So what about the Beatles? The reality is that PW has always lived in a musical world influenced by the Fab Four. And for a long time, we honestly didn’t see what the big deal was. Some catchy little tunes, a lot of “girls” and “yeah yeah yeahs”…sounded like fairly simple, dated pop music to us. Over the years we have come to appreciate some bits of the early Beatles canon, but to this day, though we may admire the craftsmanship, it’s not music that moves us.
But Revolver…oh, dear…now this is something else entirely. We seem to recall Opeth’s Mikael Akerfeldt making a comment to the effect that Revolver was the first progressive rock album, and on some level we would have to agree. The strings-and-vocal of “Eleanor Rigby,” the harmonized guitar licks of “And Your Bird Can Sing,” and the metrical modulations of “She Said She Said” are both catchy and deceptively complex. “Tomorrow Never Knows” is from another world.
That they could do this, that they could collect fourteen songs (including “Yellow Submarine”!) that were so tight and tuneful yet distinctive and full of ear candy, is truly remarkable. We are very aware of the fact that picking a Beatles album to single out for praise is sort of obvious, but the combination of pop smarts and open-minded experimentation resulted in one of the great records of the decade, and one that continues to resonate within the progressive rock community.
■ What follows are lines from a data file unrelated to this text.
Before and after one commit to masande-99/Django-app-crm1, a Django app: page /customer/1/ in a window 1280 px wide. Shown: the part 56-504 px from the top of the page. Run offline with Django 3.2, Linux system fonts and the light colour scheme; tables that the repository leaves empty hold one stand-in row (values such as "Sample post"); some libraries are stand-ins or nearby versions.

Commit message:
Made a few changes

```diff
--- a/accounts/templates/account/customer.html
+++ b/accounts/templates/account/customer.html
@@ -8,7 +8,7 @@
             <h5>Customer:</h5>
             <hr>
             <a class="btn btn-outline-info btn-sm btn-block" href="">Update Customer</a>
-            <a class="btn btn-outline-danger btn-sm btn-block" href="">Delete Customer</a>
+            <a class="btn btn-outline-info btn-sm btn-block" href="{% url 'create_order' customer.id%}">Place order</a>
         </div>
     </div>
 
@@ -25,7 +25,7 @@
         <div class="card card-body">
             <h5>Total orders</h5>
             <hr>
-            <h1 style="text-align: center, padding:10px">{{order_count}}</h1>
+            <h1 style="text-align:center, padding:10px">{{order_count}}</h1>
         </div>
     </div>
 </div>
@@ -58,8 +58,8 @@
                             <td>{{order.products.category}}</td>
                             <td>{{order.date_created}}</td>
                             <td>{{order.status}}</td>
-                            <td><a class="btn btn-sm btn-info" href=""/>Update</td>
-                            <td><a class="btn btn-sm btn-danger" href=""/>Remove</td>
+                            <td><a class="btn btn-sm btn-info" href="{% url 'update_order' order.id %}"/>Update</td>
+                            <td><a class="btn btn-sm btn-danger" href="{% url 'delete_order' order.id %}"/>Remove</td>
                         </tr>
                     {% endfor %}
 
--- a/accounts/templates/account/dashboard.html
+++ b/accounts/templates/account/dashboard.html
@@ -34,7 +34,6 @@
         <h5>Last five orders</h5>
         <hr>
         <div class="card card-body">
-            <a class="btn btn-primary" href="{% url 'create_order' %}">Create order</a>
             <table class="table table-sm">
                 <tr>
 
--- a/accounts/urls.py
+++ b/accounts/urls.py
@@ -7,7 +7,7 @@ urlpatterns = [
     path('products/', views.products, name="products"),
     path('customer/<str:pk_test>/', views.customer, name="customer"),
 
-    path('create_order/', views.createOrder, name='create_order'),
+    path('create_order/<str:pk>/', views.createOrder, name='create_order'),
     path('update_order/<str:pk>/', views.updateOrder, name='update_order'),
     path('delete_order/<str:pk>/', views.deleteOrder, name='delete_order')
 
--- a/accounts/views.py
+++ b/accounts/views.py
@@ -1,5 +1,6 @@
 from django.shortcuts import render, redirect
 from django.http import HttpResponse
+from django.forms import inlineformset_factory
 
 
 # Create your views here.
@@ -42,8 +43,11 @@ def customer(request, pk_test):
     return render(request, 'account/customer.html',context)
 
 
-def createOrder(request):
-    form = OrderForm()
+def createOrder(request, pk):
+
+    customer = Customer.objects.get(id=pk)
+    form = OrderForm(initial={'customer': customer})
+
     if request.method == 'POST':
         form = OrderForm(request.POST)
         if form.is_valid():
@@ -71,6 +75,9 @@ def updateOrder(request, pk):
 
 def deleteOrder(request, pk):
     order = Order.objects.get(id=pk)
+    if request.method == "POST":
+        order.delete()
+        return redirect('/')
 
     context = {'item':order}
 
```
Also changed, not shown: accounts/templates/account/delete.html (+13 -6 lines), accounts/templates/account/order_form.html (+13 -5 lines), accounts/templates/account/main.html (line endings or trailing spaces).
There are people out there who still think of the Beatles as the band that sang “Ticket to Ride.” If that’s you, try Revolver.